Stock index futures were on a path to flat open as investors longed for news on Deutsche Bank's agreement with the U.S. Department of Justice and the speeches from Federal Reserve's decision makers.
There are meetings that are going on to discuss the terms of settling this fine and speculations were rife in the course of the weekend that the bank desired the penalty to be lowered.
Trading on Monday saw the Dow falling 104.40 points amidst lows before it ended up slipping by 55 points. Additionally, the S&P 500 went down by 0.3 per cent, while real estate plunging by 1.8 per cent to become the lead decliner.
While the U.S. rate hiking schedule kicked off on Tuesday, most investors eye the employment data for September scheduled to be released on Friday.
Two Federal Reserve speakers are scheduled to speak on the possibility of rate hikes in the course of the week. Richmond Fed President Jeffrey Lacker insisted that there was need to increase interest rates and in order to ensure that inflation was kept under control.
In Europe, shares of Deutsche Bank had recorded a higher value on their first day of trading after a long weekend. The bank went through challenging days last week where the Department of Justice leveled a penalty of $14 billion due to the role the bank played in a festival of toxic mortgage securities in Wall Street in the period that leads to the 2008 financial crisis.
Given the many other troubles that Deutsche have experienced – manipulating the financial benchmark, the general confusion that surrounds its mission, and issues of trades that seemed to have violated the sanctions placed in Russia – makes the American move to charge the bank a huge fine visiting at the inopportune moment.
The dangers facing Deutsche Bank sent the stock markets across the globe on a wild ride. However, the biggest worry seems to emanate from the vast array of unknowns and not its finances.

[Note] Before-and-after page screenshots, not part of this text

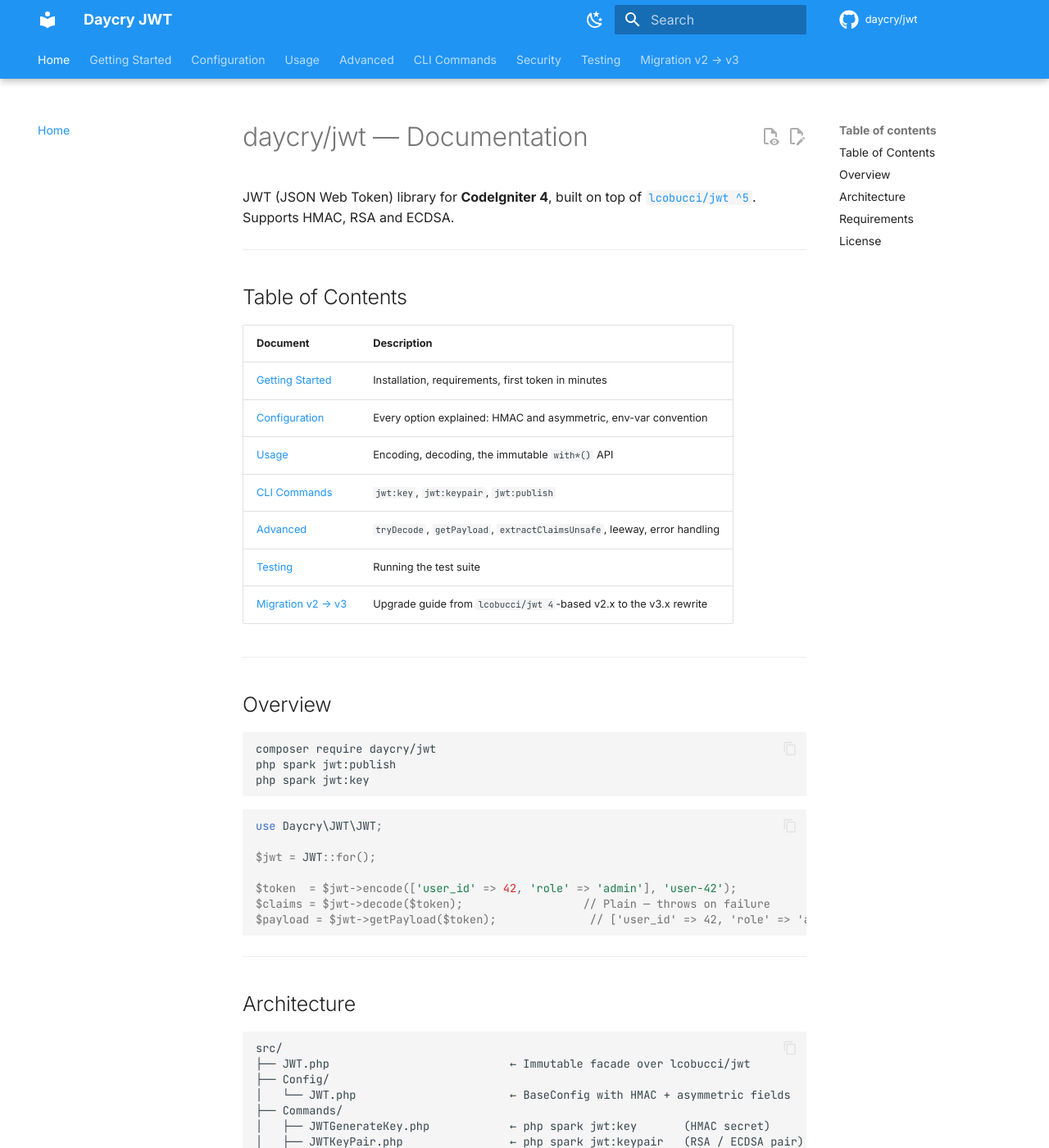
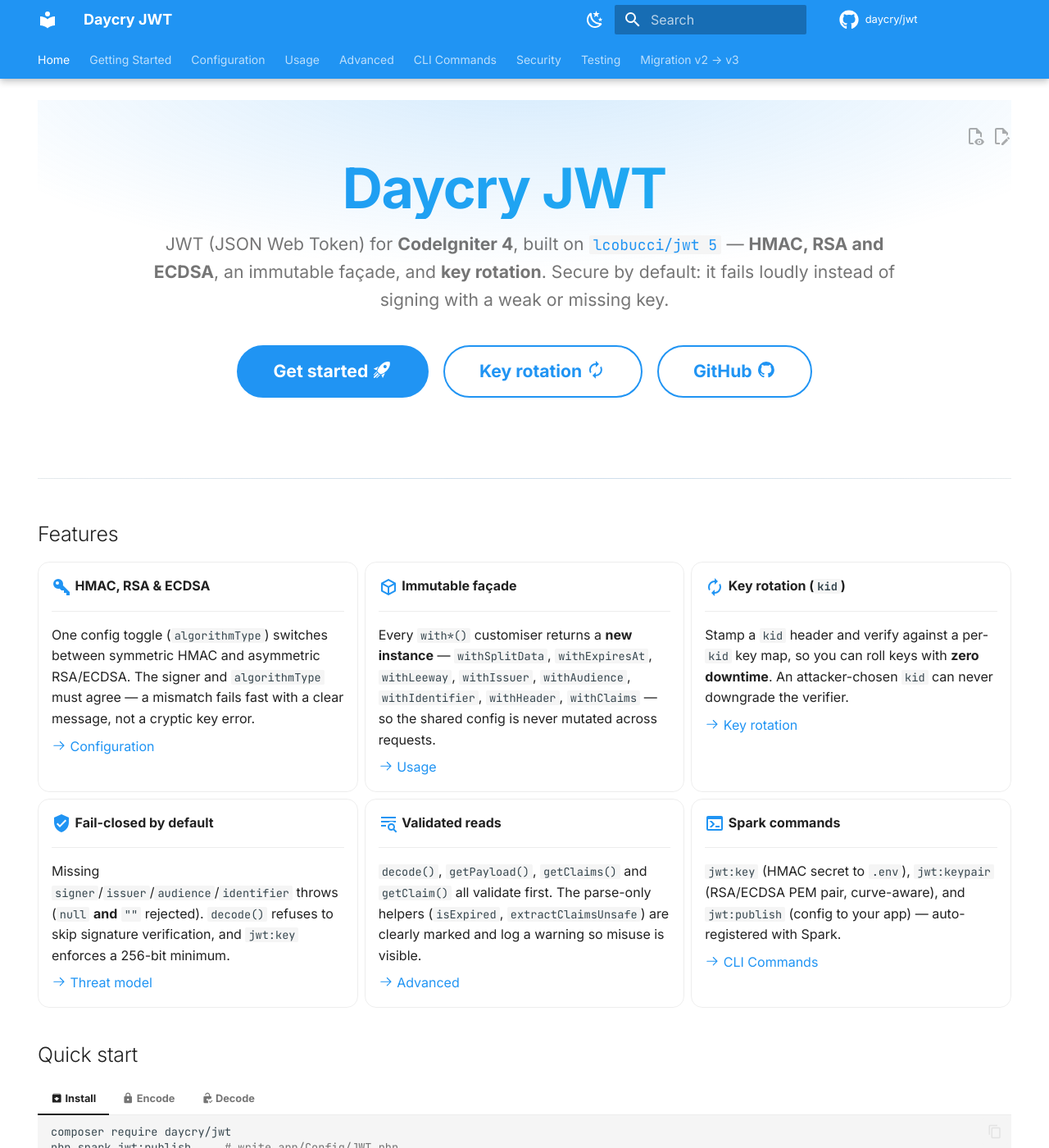
Before and after one commit to daycry/jwt, an MkDocs documentation site: the page built from docs/index.md, in a window 1280 px wide and 1400 px high. Shown: the whole window at 82% size. Built offline with MkDocs 1.6.1 and Material for MkDocs 9.7.7, drawn with Linux system fonts in a browser that asks for light colours; comment, search, counter and statistics services are not loaded; some of the changed text lies outside the part shown.

Commit message:
docs: redesign landing page to match daycry/auth format
Rewrite docs/index.md as a Material landing page (hero + feature cards +
tabbed quick-start + "security by default" cards + resources footer), and
adopt the full daycry/auth extra.css (hero gradient, card hover, rounded
buttons/code) so the published site shares the same look and structure.

Co-Authored-By: Claude Opus 4.8 (1M context) <noreply@anthropic.com>

````diff
--- a/docs/index.md
+++ b/docs/index.md
@@ -1,78 +1,149 @@
-# daycry/jwt — Documentation
+---
+hide:
+  - navigation
+  - toc
+---
 
-JWT (JSON Web Token) library for **CodeIgniter 4**, built on top of [`lcobucci/jwt ^5`](https://github.com/lcobucci/jwt). Supports HMAC, RSA and ECDSA.
+<div class="hero" markdown>
+
+# Daycry JWT
+
+JWT (JSON Web Token) for **CodeIgniter 4**, built on [`lcobucci/jwt 5`](https://github.com/lcobucci/jwt) — **HMAC, RSA and ECDSA**, an immutable façade, and **key rotation**. Secure by default: it fails loudly instead of signing with a weak or missing key.
+
+[Get started :material-rocket-launch:](getting-started.md){ .md-button .md-button--primary }
+[Key rotation :material-autorenew:](advanced.md#key-rotation-with-kid){ .md-button }
+[GitHub :material-github:](https://github.com/daycry/jwt){ .md-button }
+
+</div>
+
+## Features
+
+<div class="grid cards" markdown>
+
+-   :material-key-variant:{ .lg .middle } __HMAC, RSA & ECDSA__
+
+    ---
+
+    One config toggle (`algorithmType`) switches between symmetric HMAC and asymmetric RSA/ECDSA. The signer and `algorithmType` must agree — a mismatch fails fast with a clear message, not a cryptic key error.
+
+    [:octicons-arrow-right-24: Configuration](configuration.md)
+
+-   :material-cube-outline:{ .lg .middle } __Immutable façade__
+
+    ---
+
+    Every `with*()` customiser returns a **new instance** — `withSplitData`, `withExpiresAt`, `withLeeway`, `withIssuer`, `withAudience`, `withIdentifier`, `withHeader`, `withClaims` — so the shared config is never mutated across requests.
+
+    [:octicons-arrow-right-24: Usage](usage.md)
+
+-   :material-autorenew:{ .lg .middle } __Key rotation (`kid`)__
+
+    ---
+
+    Stamp a `kid` header and verify against a per-`kid` key map, so you can roll keys with **zero downtime**. An attacker-chosen `kid` can never downgrade the verifier.
+
+    [:octicons-arrow-right-24: Key rotation](advanced.md#key-rotation-with-kid)
+
+-   :material-shield-check:{ .lg .middle } __Fail-closed by default__
+
+    ---
+
+    Missing `signer`/`issuer`/`audience`/`identifier` throws (`null` **and** `""` rejected). `decode()` refuses to skip signature verification, and `jwt:key` enforces a 256-bit minimum.
+
+    [:octicons-arrow-right-24: Threat model](threat-model.md)
+
+-   :material-text-search:{ .lg .middle } __Validated reads__
+
+    ---
+
+    `decode()`, `getPayload()`, `getClaims()` and `getClaim()` all validate first. The parse-only helpers (`isExpired`, `extractClaimsUnsafe`) are clearly marked and log a warning so misuse is visible.
+
+    [:octicons-arrow-right-24: Advanced](advanced.md)
+
+-   :material-console:{ .lg .middle } __Spark commands__
+
+    ---
+
+    `jwt:key` (HMAC secret to `.env`), `jwt:keypair` (RSA/ECDSA PEM pair, curve-aware), and `jwt:publish` (config to your app) — auto-registered with Spark.
+
+    [:octicons-arrow-right-24: CLI Commands](commands.md)
+
+</div>
+
+## Quick start
+
+=== ":material-package-down: Install"
+
+    ```bash
+    composer require daycry/jwt
+    php spark jwt:publish     # write app/Config/JWT.php
+    php spark jwt:key         # generate jwt.signer in .env (>= 32 bytes)
+    ```
+
+=== ":material-lock: Encode"
+
+    ```php
+    use Daycry\JWT\JWT;
+
+    $jwt = JWT::for();                 // pulls config('JWT')
+
+    // The uid may be a string or an integer ID (e.g. a DB primary key).
+    $token = $jwt->encode(['user_id' => 42, 'role' => 'admin'], 'user-42');
+    ```
+
+=== ":material-lock-open-check: Decode"
+
+    ```php
+    // Throws on failure…
+    $claims = $jwt->decode($token);                 // Lcobucci\JWT\Token\Plain
+    echo $claims->claims()->get('uid');             // "user-42"
+
+    // …or get the original payload back (auto-decodes compact JSON):
+    $payload = $jwt->getPayload($token);            // ['user_id' => 42, 'role' => 'admin']
+
+    // …or the non-throwing flow:
+    if ($jwt->tryDecode($maybeBad) === null) {
+        return $this->response->setStatusCode(401);
+    }
+    ```
+
+[:octicons-arrow-right-24: Full getting-started guide](getting-started.md)
+
+## Security, by default
+
+<div class="grid cards" markdown>
+
+-   :material-signature-freehand:{ .lg .middle } __Signature always verified__
+
+    ---
+
+    If `validate = true` but `validateClaims` omits `SignedWith`, `decode()` throws instead of silently skipping verification. Tampered tokens (signature, header or payload) are rejected.
+
+-   :material-clock-check:{ .lg .middle } __No stale clocks__
+
+    ---
+
+    The time constraints (`LooseValidAt` / `StrictValidAt`) are rebuilt per call and always use the current clock — never a frozen one. Only the stateless signer/key configuration is memoized.
+
+    [:octicons-arrow-right-24: Configuration](configuration.md)
+
+-   :material-test-tube:{ .lg .middle } __Tested & analysed__
+
+    ---
+
+    A focused PHPUnit suite (expiry, leeway, `nbf`, tampering, encrypted keys, key rotation) plus PHPStan level 8, Psalm and Rector keep the library correct and clean.
+
+    [:octicons-arrow-right-24: Testing](testing.md)
+
+</div>
 
 ---
 
-## Table of Contents
-
-| Document | Description |
-|---|---|
-| [Getting Started](getting-started.md) | Installation, requirements, first token in minutes |
-| [Configuration](configuration.md) | Every option explained: HMAC and asymmetric, env-var convention |
-| [Usage](usage.md) | Encoding, decoding, the immutable `with*()` API |
-| [CLI Commands](commands.md) | `jwt:key`, `jwt:keypair`, `jwt:publish` |
-| [Advanced](advanced.md) | `tryDecode`, `getPayload`, `extractClaimsUnsafe`, leeway, error handling |
-| [Testing](testing.md) | Running the test suite |
-| [Migration v2 → v3](migration-v2-to-v3.md) | Upgrade guide from `lcobucci/jwt 4`-based v2.x to the v3.x rewrite |
-
----
-
-## Overview
-
-```bash
-composer require daycry/jwt
-php spark jwt:publish
-php spark jwt:key
-```
-
-```php
-use Daycry\JWT\JWT;
-
-$jwt = JWT::for();
-
-$token  = $jwt->encode(['user_id' => 42, 'role' => 'admin'], 'user-42');
-$claims = $jwt->decode($token);                  // Plain — throws on failure
-$payload = $jwt->getPayload($token);              // ['user_id' => 42, 'role' => 'admin']
-```
-
----
-
-## Architecture
-
-```
-src/
-├── JWT.php                           ← Immutable facade over lcobucci/jwt
-├── Config/
-│   └── JWT.php                       ← BaseConfig with HMAC + asymmetric fields
-├── Commands/
-│   ├── JWTGenerateKey.php            ← php spark jwt:key       (HMAC secret)
-│   ├── JWTKeyPair.php                ← php spark jwt:keypair   (RSA / ECDSA pair)
-│   └── JWTPublish.php                ← php spark jwt:publish
-└── Exceptions/
-    ├── JWTConfigurationException.php ← Missing/invalid config
-    └── InvalidTokenException.php     ← Malformed token (parse stage)
-```
-
-Design notes:
-
-- **Immutable instances.** `withSplitData()`, `withParamData()`, `withLeeway()`, `withExpiresAt()`, `withIssuer()`, `withAudience()`, `withIdentifier()`, `withKeyId()`, `withHeader()`, `withClaims()` return new instances — the original is never mutated.
-- **Always-validate.** `decode()` always throws on parse or validation failure. `tryDecode()` returns `?Plain` for non-throwing flows (a misconfiguration still throws).
-- **Symmetric + asymmetric.** `Config\JWT::$algorithmType` toggles between HMAC (`signer`) and RSA/ECDSA (`signingKey` + `verifyingKey`), with `kid`-based key rotation via `$verifyingKeys`.
-- **No stale clocks.** The time-dependent constraints (`LooseValidAt` / `StrictValidAt`) are rebuilt per call and always use the current clock — never a frozen one. Only the stateless signer/key `Configuration` is memoized per instance.
-
----
-
-## Requirements
-
-| Dependency | Version |
-|---|---|
-| PHP | `^8.2` |
-| CodeIgniter | `^4.0` |
-| lcobucci/jwt | `^5.5` |
-
----
-
-## License
-
-MIT — see [LICENSE](https://github.com/daycry/jwt/blob/master/LICENSE).
+<p class="md-content-footer" markdown>
+**Resources** —
+[GitHub](https://github.com/daycry/jwt) ·
+[Packagist](https://packagist.org/packages/daycry/jwt) ·
+[Issues](https://github.com/daycry/jwt/issues) ·
+[Migration v2 → v3](migration-v2-to-v3.md) ·
+[CodeIgniter 4](https://codeigniter4.github.io/)
+</p>
--- a/docs/stylesheets/extra.css
+++ b/docs/stylesheets/extra.css
@@ -1,8 +1,49 @@
 /* ------------------------------------------------------------------ *
- *  Daycry JWT — light polish on top of MkDocs Material.
+ *  Daycry JWT — landing-page polish on top of MkDocs Material.
  * ------------------------------------------------------------------ */
 
-/* Feature/link cards: subtle lift + brand accent on hover. */
+/* ---- Hero ---------------------------------------------------------- */
+.hero {
+  text-align: center;
+  padding: 3.5rem 1rem 3rem;
+  margin: -1.2rem 0 2.5rem;
+  background: radial-gradient(
+    1100px 380px at 50% -12%,
+    color-mix(in srgb, var(--md-primary-fg-color) 20%, transparent),
+    transparent 70%
+  );
+  border-bottom: 1px solid var(--md-default-fg-color--lightest);
+}
+
+.md-typeset .hero h1 {
+  font-size: clamp(2.2rem, 5.5vw, 3.4rem);
+  font-weight: 800;
+  letter-spacing: -0.02em;
+  line-height: 1.1;
+  margin: 0 0 0.7rem;
+  background: linear-gradient(
+    90deg,
+    var(--md-primary-fg-color),
+    color-mix(in srgb, var(--md-primary-fg-color) 50%, #22d3ee)
+  );
+  -webkit-background-clip: text;
+  background-clip: text;
+  color: transparent;
+}
+
+.hero > p {
+  max-width: 46rem;
+  margin: 0 auto 1.6rem;
+  font-size: 1.06rem;
+  color: var(--md-default-fg-color--light);
+}
+
+.hero .md-button {
+  margin: 0.3rem 0.3rem;
+  border-radius: 2rem;
+}
+
+/* ---- Feature cards: lift + accent on hover ------------------------- */
 .md-typeset .grid.cards > :is(ul, ol) > li,
 .md-typeset .grid.cards > .card {
   border-radius: 0.7rem;
@@ -16,7 +57,23 @@
   border-color: var(--md-primary-fg-color);
 }
 
-/* Slightly tighter, more readable tables. */
-.md-typeset table:not([class]) th {
-  font-weight: 700;
+/* Card heading icons in the brand colour. */
+.md-typeset .grid.cards .lg.middle,
+.md-typeset .grid.cards .twemoji.lg {
+  color: var(--md-primary-fg-color);
 }
+
+/* ---- Home content footer ------------------------------------------ */
+.md-content-footer,
+.md-typeset p.md-content-footer {
+  text-align: center;
+  color: var(--md-default-fg-color--light);
+  margin-top: 1.2rem;
+  font-size: 0.85rem;
+}
+
+/* ---- Small global polish ------------------------------------------ */
+/* Slightly rounder code blocks to match the cards. */
+.md-typeset pre > code {
+  border-radius: 0.5rem;
+}
````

Furthermore, the bank seems not to bother whether Europe will be able to muster the will to embark on a rescue mission.
All these seem to heighten the fact that Deutsche Bank – whose shares have declined to more than half their value this year – requires some new investments that are secure, in case it wishes to avoid any impending crisis.
The biggest fear lurks when Deutsche will disintegrate to a point that it will threaten the globe with a financial shock. However, the main question will lie on whether the buffers and new rules that were instigated after the last crisis can prevent the severity from spreading.
The chaos ranging from the debt crisis to the bitterness over the rising number of refugees, European governments have shown something less than an example of a united government action. The EU seems to have embraced populist anger and encouraged constraining solutions. With Germany not allowing bailouts for banks from other countries, the mission to rescue Deutsche is politically radioactive.
If the worst case scenario is to happen – the bank may possibly collapse, forcing the bank to collect money from the global market. Various institutions that carry out trades with Deutsche may be inclined to get their cash back. Given the amounts of cash witnessed in the bank's balance sheet that can extend to up to 1.8 trillion euros, then the effect will have to be distributed to every financial crevice in the world.
Despite rumours in pundit quarters indicating this type of scenario may be re-emerging, provokes similarity to be traced back to the disastrous bankruptcy experienced by one of the American banking big boy, the Lehman Brothers, about eight years ago, but most economists disregard the talk as overambitious and overblown. The shares of Lehman had seen a tremendous decrease in value at the CMC Markets.
Deutsche Bank's cash reserves sums up to about €240 billion. It has further sold bonds that can end up to be equity whenever it deems necessary. The fine of $14 billion proposed by the Justice Department unveils a possibility for a negotiation that could amount to a fraction of the amount. It is such a way of interpretation that left the stock surging on September 30th.
October 19, 2016
October 3, 2016
Cabela's (CAB) is being purchased by Bass Pro Shops in a cash deal for $5.5 billion or $65.50 a share for Cabela's shareholders. So CAB shareholders will receive $65.50 a share. Cabela's stock has been around $62 to $63 all morning. There has been as much as a 4% spread to made. I bought some CAB at 62.90 this morning. There is still over a 3% spread at the moment. If there is a mini market crash the spread could even widen. So it's worth keeping an eye on. All cash deals are the safest. The deal is expected to close in the first half of 2017 and still requires shareholder and regulatory approval. Here is the official SEC filing.